Image comparison data:
━━━━━━━━━━━━━━━━━━━━━━━━━━━━━━

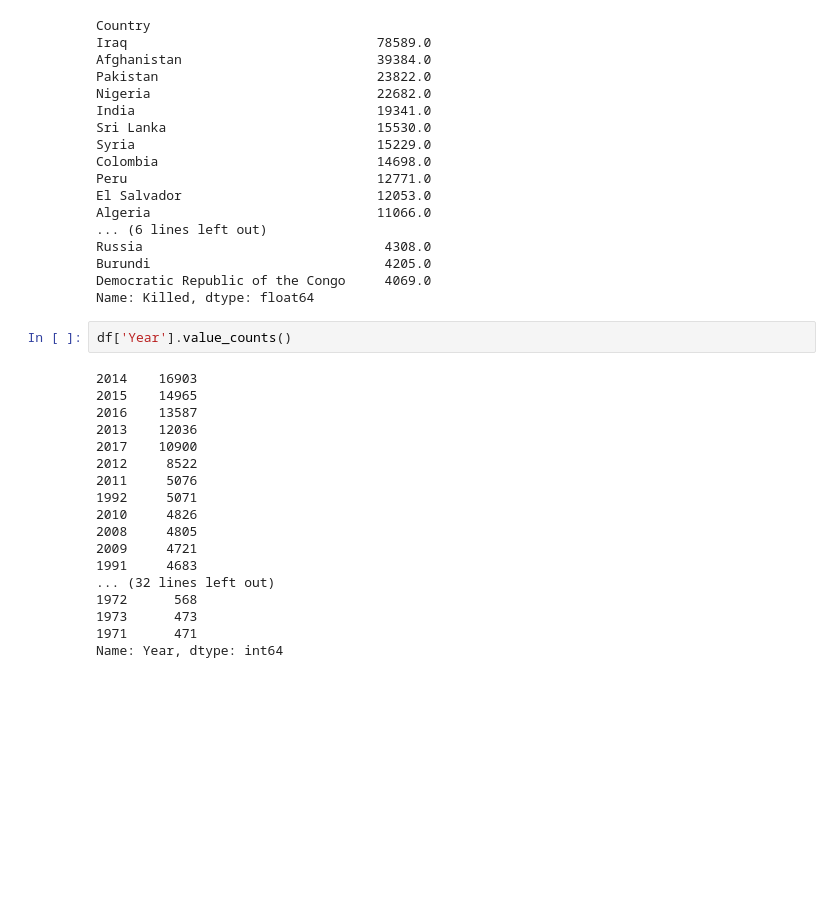
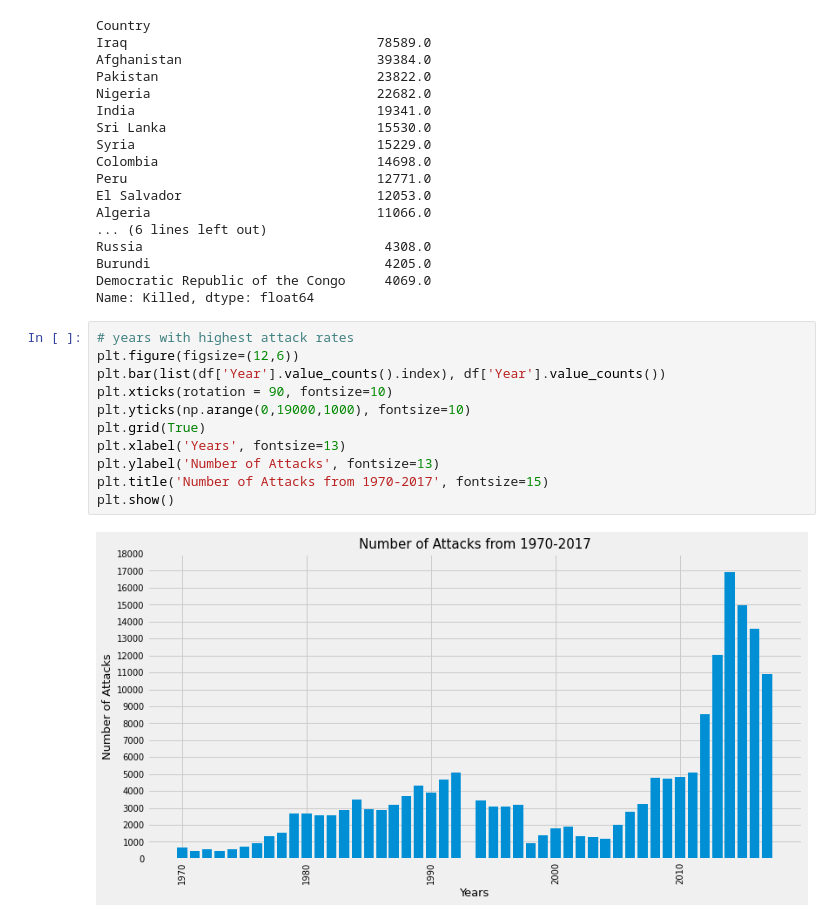
Before and after one commit to siddeshnaik/Sparks_Foundation, a Jupyter notebook: Terrorisum.ipynb, the cells around one changed output. Saved outputs shown, nothing was run; the diff lists cells and outputs as text; blank space fills up the shorter version.

```diff
--- a/Terrorisum.ipynb
+++ b/Terrorisum.ipynb
@@ -435,25 +324,18 @@ Russia                               4308.0
 Burundi                              4205.0
 Democratic Republic of the Congo     4069.0
 Name: Killed, dtype: float64
-# %%
-df['Year'].value_counts()
-# %% [output]
-2014    16903
-2015    14965
-2016    13587
-2013    12036
-2017    10900
-2012     8522
-2011     5076
-1992     5071
-2010     4826
-2008     4805
-2009     4721
-1991     4683
-... (32 lines left out)
-1972      568
-1973      473
-1971      471
-Name: Year, dtype: int64
+# %%
+# years with highest attack rates
+plt.figure(figsize=(12,6))
+plt.bar(list(df['Year'].value_counts().index), df['Year'].value_counts())
+plt.xticks(rotation = 90, fontsize=10)
+plt.yticks(np.arange(0,19000,1000), fontsize=10)
+plt.grid(True)
+plt.xlabel('Years', fontsize=13)
+plt.ylabel('Number of Attacks', fontsize=13)
+plt.title('Number of Attacks from 1970-2017', fontsize=15)
+plt.show()
+# %% [output]
+[figure, added]
 # %%
 #year , country wise attacks
```
Also changed, not shown: parts of 17 cells of this notebook.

━━━━━━━━━━━━━━━━━━━━━━━━━━━━━━

■ Task instructions
Set down the records above exactly, leaving out pictures.

■ Answer to this problem
Before and after one commit to siddeshnaik/Sparks_Foundation, a Jupyter notebook: Terrorisum.ipynb, the cells around one changed output. Saved outputs shown, nothing was run; the diff lists cells and outputs as text; blank space fills up the shorter version.

```diff
--- a/Terrorisum.ipynb
+++ b/Terrorisum.ipynb
@@ -435,25 +324,18 @@ Russia                               4308.0
 Burundi                              4205.0
 Democratic Republic of the Congo     4069.0
 Name: Killed, dtype: float64
-# %%
-df['Year'].value_counts()
-# %% [output]
-2014    16903
-2015    14965
-2016    13587
-2013    12036
-2017    10900
-2012     8522
-2011     5076
-1992     5071
-2010     4826
-2008     4805
-2009     4721
-1991     4683
-... (32 lines left out)
-1972      568
-1973      473
-1971      471
-Name: Year, dtype: int64
+# %%
+# years with highest attack rates
+plt.figure(figsize=(12,6))
+plt.bar(list(df['Year'].value_counts().index), df['Year'].value_counts())
+plt.xticks(rotation = 90, fontsize=10)
+plt.yticks(np.arange(0,19000,1000), fontsize=10)
+plt.grid(True)
+plt.xlabel('Years', fontsize=13)
+plt.ylabel('Number of Attacks', fontsize=13)
+plt.title('Number of Attacks from 1970-2017', fontsize=15)
+plt.show()
+# %% [output]
+[figure, added]
 # %%
 #year , country wise attacks
```
Also changed, not shown: parts of 17 cells of this notebook.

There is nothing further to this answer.